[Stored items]
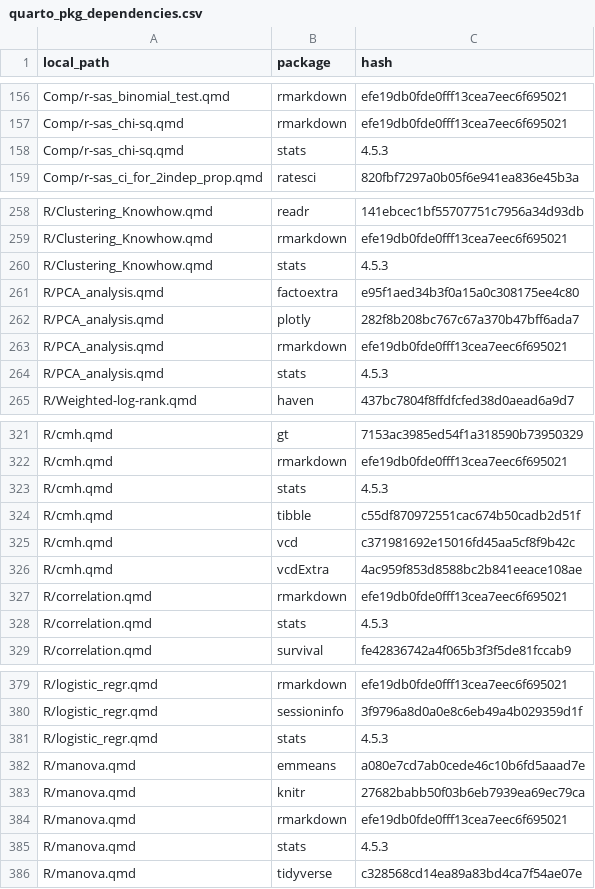
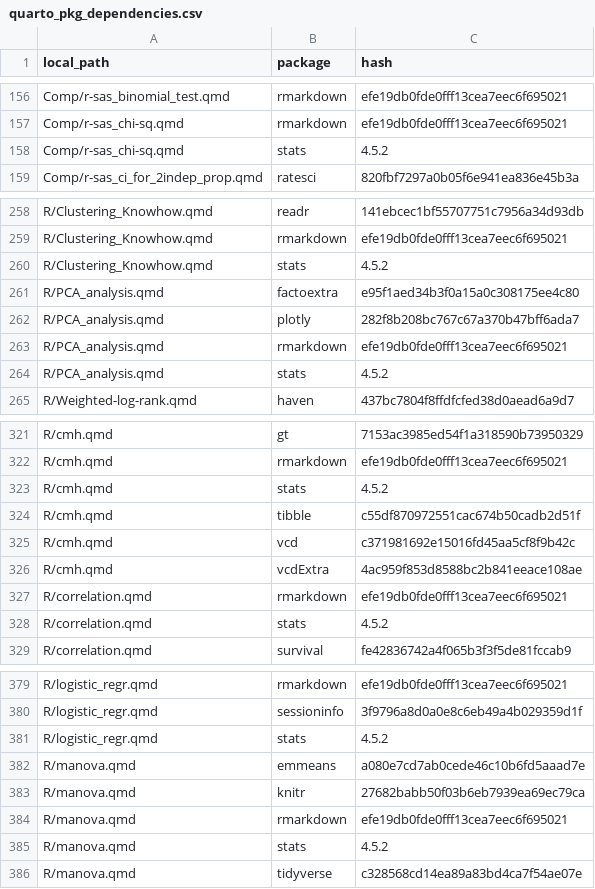
Before and after one commit to PSIAIMS/CAMIS, a CSV file: data/quarto_pkg_dependencies.csv, drawn as a sheet; only a part is shown, gaps mark what is left out; the diff covers the shown part only.

```diff
--- a/data/quarto_pkg_dependencies.csv
+++ b/data/quarto_pkg_dependencies.csv
@@ -157,3 +157,3 @@ Comp/r-sas_binomial_test.qmd,rmarkdown,efe19db0fde0fff13cea7eec6f695021
 Comp/r-sas_chi-sq.qmd,rmarkdown,efe19db0fde0fff13cea7eec6f695021
-Comp/r-sas_chi-sq.qmd,stats,4.5.3
+Comp/r-sas_chi-sq.qmd,stats,4.5.2
 Comp/r-sas_ci_for_2indep_prop.qmd,ratesci,820fbf7297a0b05f6e941ea836e45b3a
@@ -259,3 +259,3 @@ R/Clustering_Knowhow.qmd,readr,141ebcec1bf55707751c7956a34d93db
 R/Clustering_Knowhow.qmd,rmarkdown,efe19db0fde0fff13cea7eec6f695021
-R/Clustering_Knowhow.qmd,stats,4.5.3
+R/Clustering_Knowhow.qmd,stats,4.5.2
 R/PCA_analysis.qmd,factoextra,e95f1aed34b3f0a15a0c308175ee4c80
@@ -263,3 +263,3 @@ R/PCA_analysis.qmd,plotly,282f8b208bc767c67a370b47bff6ada7
 R/PCA_analysis.qmd,rmarkdown,efe19db0fde0fff13cea7eec6f695021
-R/PCA_analysis.qmd,stats,4.5.3
+R/PCA_analysis.qmd,stats,4.5.2
 R/Weighted-log-rank.qmd,haven,437bc7804f8ffdfcfed38d0aead6a9d7
@@ -322,3 +322,3 @@ R/cmh.qmd,gt,7153ac3985ed54f1a318590b73950329
 R/cmh.qmd,rmarkdown,efe19db0fde0fff13cea7eec6f695021
-R/cmh.qmd,stats,4.5.3
+R/cmh.qmd,stats,4.5.2
 R/cmh.qmd,tibble,c55df870972551cac674b50cadb2d51f
@@ -327,3 +327,3 @@ R/cmh.qmd,vcdExtra,4ac959f853d8588bc2b841eeace108ae
 R/correlation.qmd,rmarkdown,efe19db0fde0fff13cea7eec6f695021
-R/correlation.qmd,stats,4.5.3
+R/correlation.qmd,stats,4.5.2
 R/correlation.qmd,survival,fe42836742a4f065b3f3f5de81fccab9
@@ -380,3 +380,3 @@ R/logistic_regr.qmd,rmarkdown,efe19db0fde0fff13cea7eec6f695021
 R/logistic_regr.qmd,sessioninfo,3f9796a8d0a0e8c6eb49a4b029359d1f
-R/logistic_regr.qmd,stats,4.5.3
+R/logistic_regr.qmd,stats,4.5.2
 R/manova.qmd,emmeans,a080e7cd7ab0cede46c10b6fd5aaad7e
@@ -384,3 +384,3 @@ R/manova.qmd,knitr,27682babb50f03b6eb7939ea69ec79ca
 R/manova.qmd,rmarkdown,efe19db0fde0fff13cea7eec6f695021
-R/manova.qmd,stats,4.5.3
+R/manova.qmd,stats,4.5.2
 R/manova.qmd,tidyverse,c328568cd14ea89a83bd4ca7f54ae07e
```
Also changed, not shown: 15 edited cells elsewhere in this file, 10 other files.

Assigned task ▸
Counting only lines above that contain the string "data", report how many there are and write nothing further.

Finished task ▸
3